“Just Published … The Necessity of Repealing the American STAMP-ACT.”
Protesting the Stamp Act continued to occupy many American colonists in March 1766. It was certainly a primary concern of the printer of the Connecticut Courant and many of that newspaper’s readers. The Connecticut Courant was a more modest publication than some of its counterparts in larger cities – its four pages featured only two columns rather than three – but it opposed the Stamp Act with the same vigor as many more robust publications.
The first two (of four total) pages of the March 10, 1766, issue were devoted to coverage of the Stamp Act, including a letter from London (dated November 1 and reprinted from the Public Ledger), an extract of another letter from London (dated December 14 and reprinted from a Boston newspaper published February 27), and several shorter reports about the reactions of colonial officials near and far.
Advertisements of any sort did not appear until the third page. Today’s featured advertisement demonstrates that the commercial notices took on a political valence during the Stamp Act crisis. Printers, authors, and other members of the book trades marketed books and pamphlets about “The Necessity of Repealing the American STAMP-ACT.” And this particular advertisement should not be considered an isolated example. It appeared immediately above a similar advertisement for a pamphlet about “THE RIGHTS of the COLONIES TO THE PRIVILEGES Of British SUBJECTS.” The former was published in Boston and the latter in New York.
Both appeared in a column headed with an announcement that “THE last Tuesday of this Month (being the 25th Day) there is to be a General Congress of the SONS OF LIBERTY, in this Colony, to meet in Hartford, by their Representatives chosen for that Purpose.” (Was this an advertisement? It appeared alongside other advertisements, but given the printer’s political proclivities it is quire possible he inserted this notice gratis.) News coverage of the Stamp Act continued in the column to the left.
The content of the newspaper provides important context for understanding today’s advertisement.
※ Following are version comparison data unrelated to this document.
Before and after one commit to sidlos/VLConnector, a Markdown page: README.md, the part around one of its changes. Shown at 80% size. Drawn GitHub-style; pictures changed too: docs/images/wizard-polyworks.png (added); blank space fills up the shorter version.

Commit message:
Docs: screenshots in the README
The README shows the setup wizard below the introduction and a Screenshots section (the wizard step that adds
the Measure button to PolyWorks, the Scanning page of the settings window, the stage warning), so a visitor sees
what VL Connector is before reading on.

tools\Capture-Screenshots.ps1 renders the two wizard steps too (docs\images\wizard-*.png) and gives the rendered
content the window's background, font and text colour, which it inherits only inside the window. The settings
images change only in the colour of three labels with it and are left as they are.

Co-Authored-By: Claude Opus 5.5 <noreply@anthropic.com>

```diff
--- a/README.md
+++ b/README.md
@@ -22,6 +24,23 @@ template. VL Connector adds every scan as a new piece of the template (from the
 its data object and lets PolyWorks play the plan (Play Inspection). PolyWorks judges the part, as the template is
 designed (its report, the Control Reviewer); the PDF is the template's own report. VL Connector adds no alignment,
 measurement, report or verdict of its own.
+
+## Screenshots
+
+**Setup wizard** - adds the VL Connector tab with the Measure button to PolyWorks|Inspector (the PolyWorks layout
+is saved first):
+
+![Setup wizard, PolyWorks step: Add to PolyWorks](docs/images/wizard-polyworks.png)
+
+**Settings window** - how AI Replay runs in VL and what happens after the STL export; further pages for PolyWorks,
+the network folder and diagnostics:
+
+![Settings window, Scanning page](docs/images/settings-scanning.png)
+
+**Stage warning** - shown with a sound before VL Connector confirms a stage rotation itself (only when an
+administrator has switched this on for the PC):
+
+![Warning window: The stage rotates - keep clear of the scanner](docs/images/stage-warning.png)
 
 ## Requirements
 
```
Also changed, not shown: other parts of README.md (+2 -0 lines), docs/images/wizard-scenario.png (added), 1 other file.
The other items formed a narrative that may have influenced potential customers to purchase one or both of the pamphlets offered for sale.
Boycotts of imported goods certainly gave decisions about which goods to purchase (or not) political valence in the 1760s and 1770s, but advertisements for books and pamphlets defending the “RIGHTS of the COLONIES” encouraged colonists to become readers who were better informed and who could better articulate why the actions of Parliament were so dangerous.